Self-publishing authors are doing everything that traditional publishers once did: writing, editing, and designing and formatting books. These tasks require authors to be more tech aware than ever before.
Tech tools can help with tasks once handled by traditional publishers. Below, I’ll share with you the three tech tools that I use for my self-publishing workflow.
Criteria for Choosing Tools
These are my criteria for choosing the tools I’ll use…
A tool must
- have the right features for the task
- make a task more efficient
- be inexpensive, from a cost-per-use standpoint
- not take too much time to learn (there is only so much time for steep learning curves when you’re a jack-of-all-trades)
- have adequate support in the way of tutorials, videos, guides, forums, or someone to answer questions, if necessary
The tools I describe below meet all of these criteria.
Sure, it’d be wonderful if one tool could do it all, but I haven’t found that tool (let me know if you have). No tool is designed to do everything, and using some tools for editing, for example, is akin to using a spoon to dig a hole to plant a tree. The smartest thing you can do is choose the best tool for the job.
These three tools are the best tools for the jobs I do…
For writing book-length works, I haven’t found a tool that beats Scrivener. Scrivener shines in the way it allows writers to arrange and manipulate sections of a book. If you’re a plotter, panster or tweener, you can begin writing your book from the beginning or middle because you can arrange your book’s sections with ease later.
Scrivener will let you store your book alongside research notes and pictures, and it has nifty colour coded labels that can help you to indicate your progress on a section of writing.
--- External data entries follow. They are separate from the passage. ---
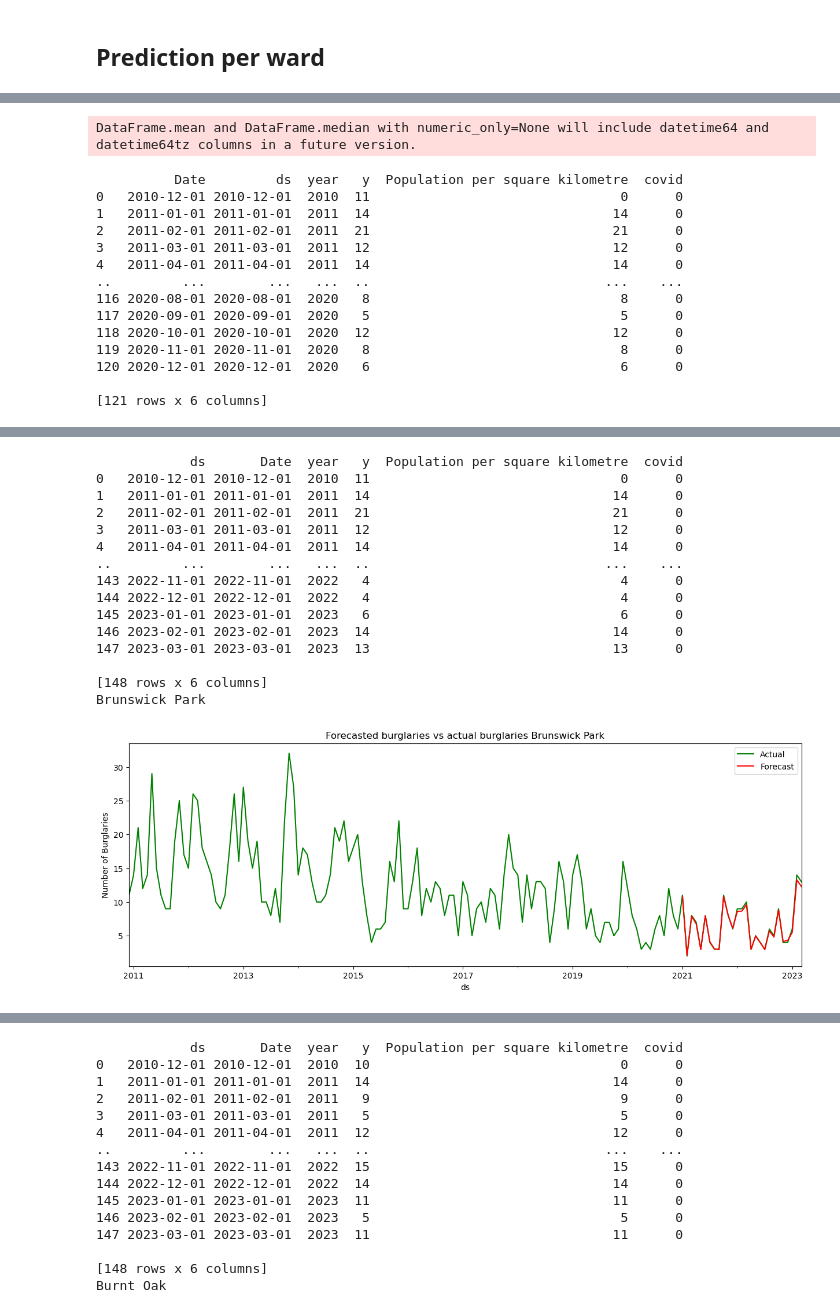
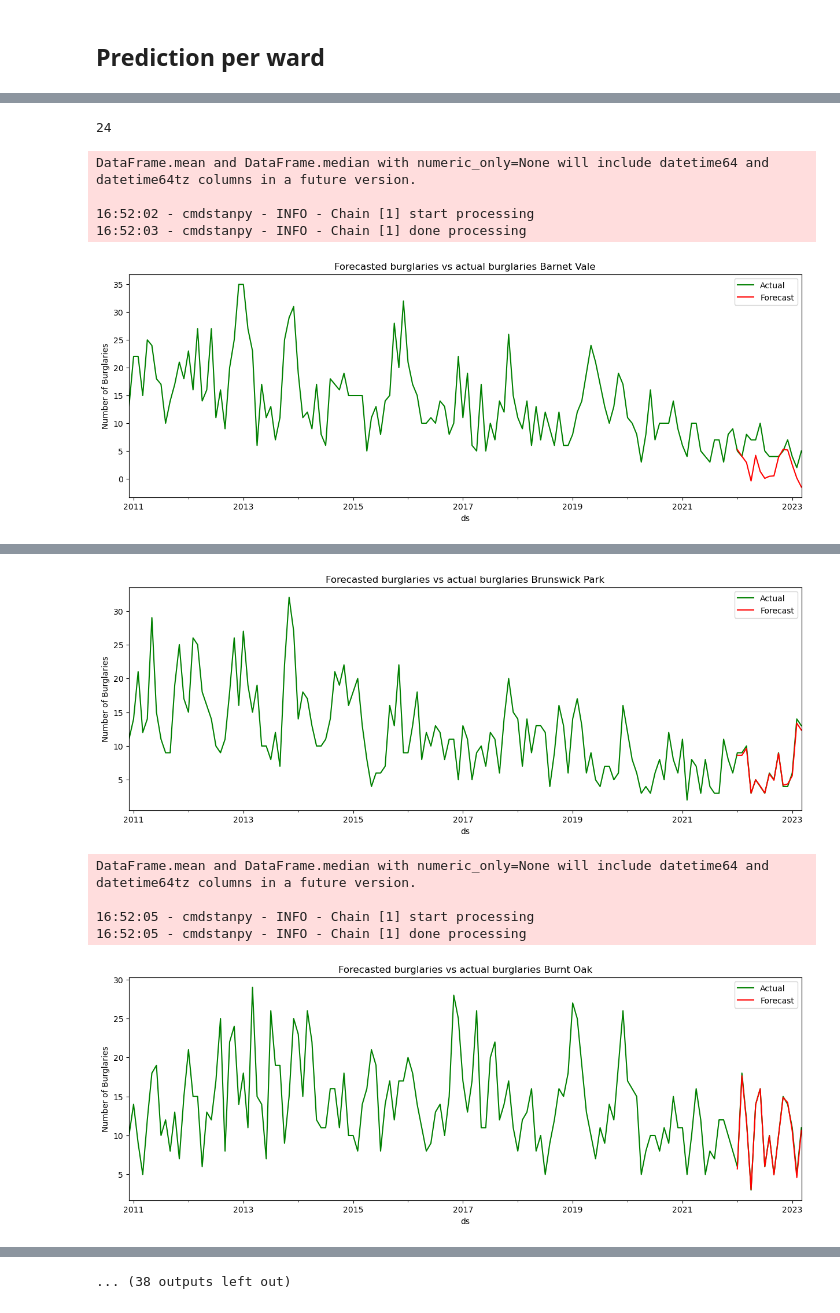
Before and after one commit to isavgt/JBG050-group11, a Jupyter notebook: forecast_prophet.ipynb, the cells around one changed output, grey strips where cells are left out. Cells and saved outputs as stored; diff of their text form; code cells hidden in the pictures.

Commit message:
added r2, mse and all wards

```diff
--- a/forecast_prophet.ipynb
+++ b/forecast_prophet.ipynb
@@ -182,13 +163,12 @@ dates['Date'] = dates[0]
 dates = dates[['Date']]
 
 # Loop over wards
-wards = ['Brunswick Park', 'Burnt Oak', 'Childs Hill', 'East Barnet',
-       'East Finchley', 'Edgware', 'Finchley Church End', 'Garden Suburb',
-       'Golders Green', 'Hendon', 'High Barnet', 'Mill Hill', 'Underhill',
-       'West Finchley', 'West Hendon', 'Woodhouse']
+wards = ['Barnet Vale', 'Brunswick Park', 'Burnt Oak', 'Childs Hill', 'Colindale North', 'Colindale South', 'Cricklewood', 'East Barnet', 'East Finchley', 'Edgware', 'Edgwarebury','Finchley Church End', 'Friern Barnet', 'Garden Suburb', 'Golders Green', 'Hendon','High Barnet', 'Mill Hill', 'Totteridge and Woodside', 'Underhill', 'West Finchley', 'West Hendon', 'Whetstone', 'Woodhouse']
 mse = []
 mae = []
+r2 = []
 
+print(len(wards))
 for ward in wards:
        # Select data of ward
        df_ward = df_per_ward[df_per_ward['Ward']==ward]
@@ -197,44 +177,39 @@ for ward in wards:
        df_ward = pd.merge(dates, df_ward, how="left", on='Date')
        df_ward['ds'] = df_ward['Date']
        df_ward['y'] = df_ward['y'].fillna(0)
        df_ward = df_ward.fillna(df_ward.mean())
        df_ward['year'] = pd.DatetimeIndex(df_ward['Date']).year
        train_ward = df_ward[df_ward['year']<(training_upto+1)]
        test_ward = df_ward[(df_ward['year']>training_upto)]
        best_model = Prophet(seasonality_mode= 'additive', changepoint_prior_scale= 15, seasonality_prior_scale= 15, holidays_prior_scale= 30, holidays= holiday)
        best_model.add_regressor('Population per square kilometre')
        best_model.fit(train_ward)
        future_dates = best_model.make_future_dataframe(periods=forecast_upto, freq='MS')
        future_dates = pd.merge(future_dates, df_ward, how="left", on='ds')
        forecast = best_model.predict(future_dates[-forecast_upto:])
        mae.append(mean_absolute_error(test_ward['y'], forecast['yhat']))
        mse.append(mean_squared_error(test_ward['y'], forecast['yhat']))
+       r2.append(r2_score(test_ward['y'], forecast['yhat']))
        f, ax = plt.subplots(figsize=(14,5))
        f.set_figheight(5)
        ax.set_xlabel("Year")
        ax.set_ylabel("Number of Burglaries")
        f.set_figwidth(15)
 
        df_ward.plot(kind='line',x='ds',y='y', color='green',label='Actual', ax=ax)
        forecast[-forecast_upto:].plot(kind='line',x='ds', y='yhat', color='red', label='Forecast', ax=ax)
        title = 'Forecasted burglaries vs actual burglaries ' + ward
        plt.title(title)
        plt.show()
 
 print("Mean MAE", np.mean(mae))
+print("MAES", mae)
+print("MSES", mse)
+print("r2", r2)
 # %% [output]
-DataFrame.mean and DataFrame.median with numeric_only=None will include datetime64 and datetime64tz columns in a future version.
+24
-          Date         ds  year   y  Population per square kilometre  covid
-0   2010-12-01 2010-12-01  2010  11                                0      0
-1   2011-01-01 2011-01-01  2011  14                               14      0
-2   2011-02-01 2011-02-01  2011  21                               21      0
-3   2011-03-01 2011-03-01  2011  12                               12      0
-4   2011-04-01 2011-04-01  2011  14                               14      0
-..         ...        ...   ...  ..                              ...    ...
-116 2020-08-01 2020-08-01  2020   8                                8      0
-117 2020-09-01 2020-09-01  2020   5                                5      0
-118 2020-10-01 2020-10-01  2020  12                               12      0
-119 2020-11-01 2020-11-01  2020   8                                8      0
-120 2020-12-01 2020-12-01  2020   6                                6      0
+DataFrame.mean and DataFrame.median with numeric_only=None will include datetime64 and datetime64tz columns in a future version.
 
-[121 rows x 6 columns]
+16:52:02 - cmdstanpy - INFO - Chain [1] start processing
+16:52:03 - cmdstanpy - INFO - Chain [1] done processing
+[figure, new version]
@@ -243,18 +220,8 @@ DataFrame.mean and DataFrame.median with numeric_only=None will include datetime
+[figure, new version]
-            ds       Date  year   y  Population per square kilometre  covid
-0   2010-12-01 2010-12-01  2010  11                                0      0
-1   2011-01-01 2011-01-01  2011  14                               14      0
-2   2011-02-01 2011-02-01  2011  21                               21      0
-3   2011-03-01 2011-03-01  2011  12                               12      0
-4   2011-04-01 2011-04-01  2011  14                               14      0
-..         ...        ...   ...  ..                              ...    ...
-143 2022-11-01 2022-11-01  2022   4                                4      0
-144 2022-12-01 2022-12-01  2022   4                                4      0
-145 2023-01-01 2023-01-01  2023   6                                6      0
-146 2023-02-01 2023-02-01  2023  14                               14      0
-147 2023-03-01 2023-03-01  2023  13                               13      0
+DataFrame.mean and DataFrame.median with numeric_only=None will include datetime64 and datetime64tz columns in a future version.
 
-[148 rows x 6 columns]
-Brunswick Park
+16:52:05 - cmdstanpy - INFO - Chain [1] start processing
+16:52:05 - cmdstanpy - INFO - Chain [1] done processing
-[figure, old version]
+[figure, added]
 DataFrame.mean and DataFrame.median with numeric_only=None will include datetime64 and datetime64tz columns in a future version.
 
@@ -277,15 +240 @@ DataFrame.mean and DataFrame.median with numeric_only=None will include datetime
-            ds       Date  year   y  Population per square kilometre  covid
-0   2010-12-01 2010-12-01  2010  10                                0      0
-1   2011-01-01 2011-01-01  2011  14                               14      0
-2   2011-02-01 2011-02-01  2011   9                                9      0
-3   2011-03-01 2011-03-01  2011   5                                5      0
-4   2011-04-01 2011-04-01  2011  12                               12      0
-..         ...        ...   ...  ..                              ...    ...
-143 2022-11-01 2022-11-01  2022  15                               15      0
-144 2022-12-01 2022-12-01  2022  14                               14      0
-145 2023-01-01 2023-01-01  2023  11                               11      0
-146 2023-02-01 2023-02-01  2023   5                                5      0
-147 2023-03-01 2023-03-01  2023  11                               11      0
-
-[148 rows x 6 columns]
-Burnt Oak
+... (38 outputs left out)
```
Also changed, not shown: parts of 6 cells of this notebook.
You can also set word count targets, which can help you reach your daily or weekly writing goals.
This handy Scrivener cheat sheet will get you started.
While Scrivener has track changes and comments features, it isn’t my favourite tool for editing my writing. As a professional editor, I know that there are ways to automate editing tasks, which helps with efficiency, but more importantly, helps me to catch errors I’d otherwise miss.
Microsoft Word / WPS Writer
My tool of choice for automated editing tasks is Microsoft Word. Most professional editors use Word for editing, and with good reason. If Word isn’t in your budget, try WPS Writer(part of the WPS Office suite). The free version mirrors many of Word’s powerful features. Upgrading to the Pro version ($60) will allow you to run macros—tiny programs that automate hours-long editing tasks with a few clicks. If you can cut and paste, you can learn to use a macro. This free 20-Minute Macro Course will teach you how.
For the record: while I do everything to make my writing as polished as it can be, I know that I’m not the best person to copyedit my own writing. I have my editor do that. If you hire a copyeditor, your copyeditor will most likely work in Word (and if she doesn’t, and she charges by the hour, you may pay more for editing than you should).
After the editing stage, you’ll likely format your book for e-reading devices. Word is notoriously finicky for formatting ebooks, and Scrivener creates ebook files with unsightly gaps between words. So, while you can format ebooks with Scrivener or Word, they aren’t the best tools for the job.
To format ebooks, I prefer Jutoh for a more reliable outcome. You can export an edited Word document into Jutoh easily, and if you’ve had the foresight to style your paragraphs and headings in Word, those styles will transfer, too. Jutoh will then create an epub or a mobi.
Having the right tools for the right tasks will help you produce better books, faster. While the tools I recommend aren’t the only tools to get the job done, they are the best tools I’ve found to date.
Image by Hubert Figuière